'''

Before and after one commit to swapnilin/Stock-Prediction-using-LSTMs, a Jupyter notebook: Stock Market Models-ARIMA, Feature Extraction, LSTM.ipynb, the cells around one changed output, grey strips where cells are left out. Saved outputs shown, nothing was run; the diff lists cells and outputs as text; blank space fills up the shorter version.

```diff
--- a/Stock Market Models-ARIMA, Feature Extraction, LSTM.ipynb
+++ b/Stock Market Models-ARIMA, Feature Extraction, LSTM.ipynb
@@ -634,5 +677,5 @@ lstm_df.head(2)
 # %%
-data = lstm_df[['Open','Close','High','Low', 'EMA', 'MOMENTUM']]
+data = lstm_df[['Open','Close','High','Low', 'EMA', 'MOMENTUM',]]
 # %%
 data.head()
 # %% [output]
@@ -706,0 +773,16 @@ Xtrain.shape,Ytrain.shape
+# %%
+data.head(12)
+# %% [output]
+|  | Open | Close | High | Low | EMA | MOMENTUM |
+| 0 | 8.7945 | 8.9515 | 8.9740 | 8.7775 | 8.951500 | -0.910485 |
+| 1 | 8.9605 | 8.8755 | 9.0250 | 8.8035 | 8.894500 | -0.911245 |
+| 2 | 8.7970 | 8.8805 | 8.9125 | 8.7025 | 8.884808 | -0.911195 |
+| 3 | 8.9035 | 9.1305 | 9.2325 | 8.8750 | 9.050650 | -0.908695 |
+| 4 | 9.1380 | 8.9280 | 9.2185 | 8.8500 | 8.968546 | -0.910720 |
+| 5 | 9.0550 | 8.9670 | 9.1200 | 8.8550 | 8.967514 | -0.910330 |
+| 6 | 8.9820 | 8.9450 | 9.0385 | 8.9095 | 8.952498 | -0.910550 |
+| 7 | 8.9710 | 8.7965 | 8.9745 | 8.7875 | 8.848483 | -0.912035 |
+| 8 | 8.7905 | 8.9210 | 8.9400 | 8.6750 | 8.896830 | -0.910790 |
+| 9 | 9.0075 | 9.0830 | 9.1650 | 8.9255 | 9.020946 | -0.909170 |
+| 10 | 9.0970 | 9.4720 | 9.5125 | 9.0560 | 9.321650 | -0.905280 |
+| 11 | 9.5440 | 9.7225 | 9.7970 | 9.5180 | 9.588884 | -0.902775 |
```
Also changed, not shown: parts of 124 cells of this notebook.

'''

DIRECTIONS FOR THIS TASK -
Search the entries above for "ARIMA". Return every line that has it.

ANSWER -
Before and after one commit to swapnilin/Stock-Prediction-using-LSTMs, a Jupyter notebook: Stock Market Models-ARIMA, Feature Extraction, LSTM.ipynb, the cells around one changed output, grey strips where cells are left out. Saved outputs shown, nothing was run; the diff lists cells and outputs as text; blank space fills up the shorter version.
--- a/Stock Market Models-ARIMA, Feature Extraction, LSTM.ipynb
+++ b/Stock Market Models-ARIMA, Feature Extraction, LSTM.ipynb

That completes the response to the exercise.